On this page
The Acid Rain Annex to the 1991 Agreement established commitments by both countries to reduce emissions of SO2 and NOX, the primary precursors to acid rain, from stationary and mobile sources. The commitments also included provisions for prevention of air quality deterioration, protection of visibility, and continuous monitoring of emissions. Reductions in SO2 and NOX emissions in both Canada and the United States between 1990 and 2014 have led to major decreases in the wet deposition of sulfate and nitrate over the eastern half of the two countries. Implementation of various regulatory and non-regulatory actions for more than two decades in Canada has significantly reduced emissions of SO2 and NOX and ambient concentrations. Similar implementation, especially of regulatory programs in the electric power sector, has significantly reduced emissions of SO2 and NOX and ambient concentrations in the United States as well.
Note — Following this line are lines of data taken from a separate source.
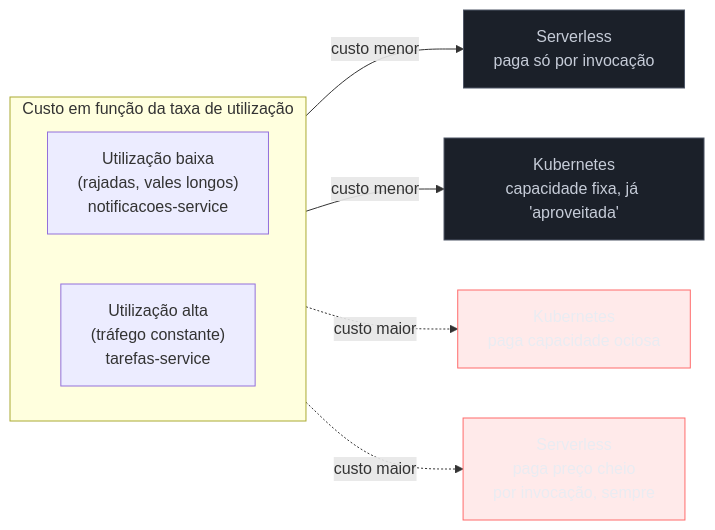
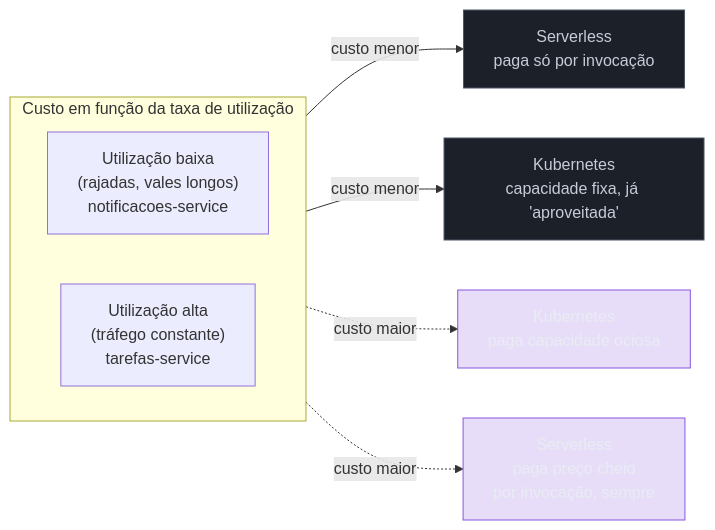
The first of 3 diagrams in 03-Dominios/Tecnologia/Python/Cloud-native e produção/07 - Containers vs serverless — trade-offs honestos.md (josenaldo/codex-technomanticus), drawn with Mermaid before and after one commit. The commit also changed 601 other files, not shown here.

````diff
--- a/03-Dominios/Tecnologia/Python/Cloud-native e produção/07 - Containers vs serverless — trade-offs honestos.md
+++ b/03-Dominios/Tecnologia/Python/Cloud-native e produção/07 - Containers vs serverless — trade-offs honestos.md
@@ -51,21 +51,21 @@
 ```mermaid
 flowchart LR
+    classDef marca fill:#8855DF33,stroke:#8855DF,color:#E9ECF2
     classDef neutro fill:#1B2029,stroke:#4E5666,color:#C6CCD8
-    classDef falha fill:#FF6B6B24,stroke:#FF6B6B,color:#E9ECF2
     subgraph EIXO["Custo em função da taxa de utilização"]
         direction LR
         BAIXA["Utilização baixa<br/>(rajadas, vales longos)<br/>notificacoes-service"]
         ALTA["Utilização alta<br/>(tráfego constante)<br/>tarefas-service"]
     end
 
     BAIXA -->|"custo menor"| LAMBDA["Serverless<br/>paga só por invocação"]
     ALTA -->|"custo menor"| K8S["Kubernetes<br/>capacidade fixa, já 'aproveitada'"]
 
     BAIXA -.->|"custo maior"| K8S2["Kubernetes<br/>paga capacidade ociosa"]
     ALTA -.->|"custo maior"| LAMBDA2["Serverless<br/>paga preço cheio<br/>por invocação, sempre"]
 
     class LAMBDA neutro
     class K8S neutro
-    class K8S2 falha
-    class LAMBDA2 falha
+    class K8S2 marca
+    class LAMBDA2 marca
 ```
````
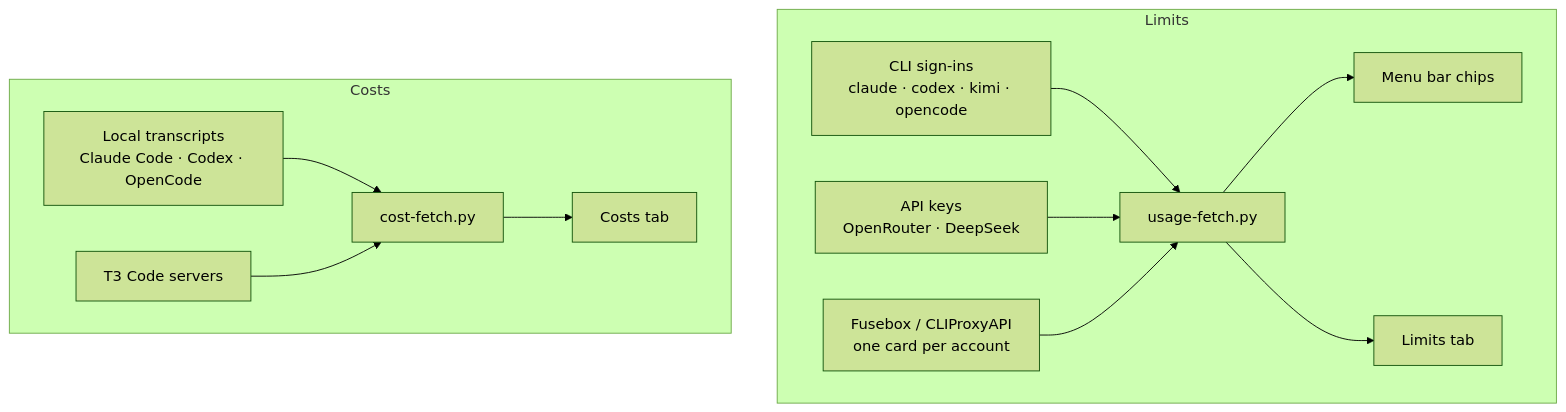
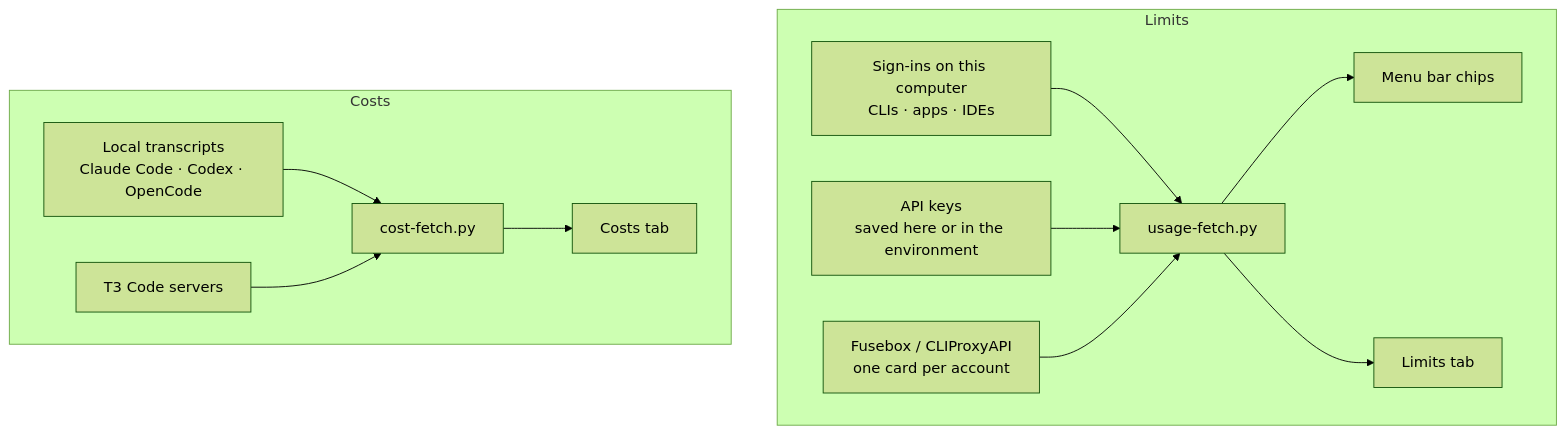
One commit to JanitorHead/omarchy-quotatank changed the diagram in README.md. Above: the diagram before and after it, drawn with Mermaid (forest theme). The commit also changed other lines of this file and 13 other files, not shown here.

````diff
--- a/README.md
+++ b/README.md
@@ -156,15 +160,15 @@
 ```mermaid
 flowchart TB
   subgraph Limits
-    cli["CLI sign-ins<br/>claude · codex · kimi · opencode"] --> uf["usage-fetch.py"]
-    keys["API keys<br/>OpenRouter · DeepSeek"] --> uf
+    cli["Sign-ins on this computer<br/>CLIs · apps · IDEs"] --> uf["usage-fetch.py"]
+    keys["API keys<br/>saved here or in the environment"] --> uf
     proxy["Fusebox / CLIProxyAPI<br/>one card per account"] --> uf
     uf --> chips["Menu bar chips"]
     uf --> panel["Limits tab"]
   end
   subgraph Costs
     logs["Local transcripts<br/>Claude Code · Codex · OpenCode"] --> cf["cost-fetch.py"]
     t3["T3 Code servers"] --> cf
     cf --> costs["Costs tab"]
   end
 ```
````
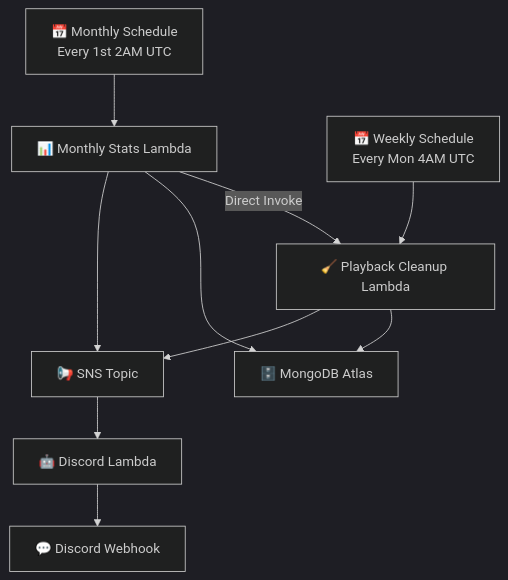
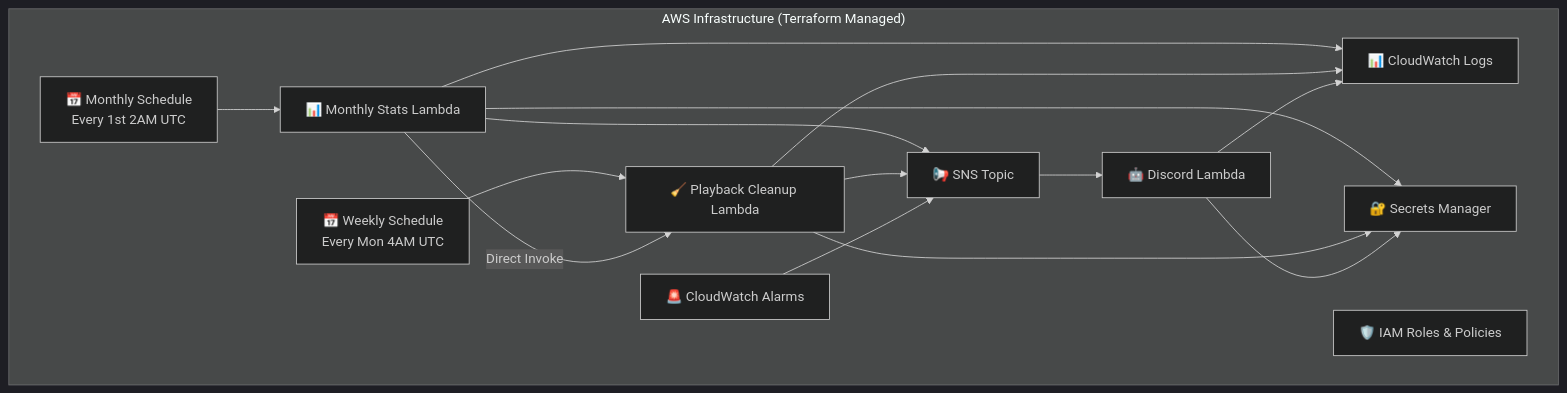
The diagram in terraform/README.md (JIAN11442/joytify-app), drawn with Mermaid (dark theme) before and after one commit. The commit also changed other lines of this file and 67 other files, not shown here.

````diff
--- a/terraform/README.md
+++ b/terraform/README.md
@@ -26,12 +65,29 @@
 ```mermaid
 graph TB
-    CW1[📅 Monthly Schedule<br/>Every 1st 2AM UTC] --> ML[📊 Monthly Stats Lambda]
-    CW2[📅 Weekly Schedule<br/>Every Mon 4AM UTC] --> CL[🧹 Playback Cleanup Lambda]
-    ML --> |Direct Invoke| CL
-    ML --> MDB[🗄️ MongoDB Atlas]
-    CL --> MDB
-    ML --> SNS[📢 SNS Topic]
-    CL --> SNS
-    SNS --> DL[🤖 Discord Lambda]
-    DL --> DW[💬 Discord Webhook]
+    subgraph "AWS Infrastructure (Terraform Managed)"
+        EB1[📅 Monthly Schedule<br/>Every 1st 2AM UTC]
+        EB2[📅 Weekly Schedule<br/>Every Mon 4AM UTC]
+        STATS[📊 Monthly Stats Lambda]
+        CLEANUP[🧹 Playback Cleanup Lambda]
+        DISCORD[🤖 Discord Lambda]
+        SNS[📢 SNS Topic]
+        CW1[📊 CloudWatch Logs]
+        CW2[🚨 CloudWatch Alarms]
+        IAM[🛡️ IAM Roles & Policies]
+        SECRETS[🔐 Secrets Manager]
+    end
+
+    EB1 --> STATS
+    EB2 --> CLEANUP
+    STATS -->|Direct Invoke| CLEANUP
+    STATS --> SNS
+    CLEANUP --> SNS
+    SNS --> DISCORD
+    STATS --> CW1
+    CLEANUP --> CW1
+    DISCORD --> CW1
+    CW2 --> SNS
+    STATS --> SECRETS
+    CLEANUP --> SECRETS
+    DISCORD --> SECRETS
 ```
````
Acid deposition, more commonly known as acid rain, occurs when emissions of SO2 and NOX, from power plants, vehicles, and other sources, react in the atmosphere (with water, oxygen, and oxidants) to form various acidic compounds that exist in either a wet form (rain, snow, or fog) or a dry form (gases and particles). These acidic compounds can harm aquatic and terrestrial ecosystems (particularly forests); affect human health; impair visibility; and damage automotive finishes, buildings, bridges, and monuments.
Wet deposition of sulfate and nitrate is measured by precipitation chemistry monitoring networks in Canada and the United States. The measurement data, presented in kilograms per hectare per year (kg/ha/yr), are the basis for binational spatial wet deposition maps.
Figure 1. 1990 Annual Wet Sulfate Deposition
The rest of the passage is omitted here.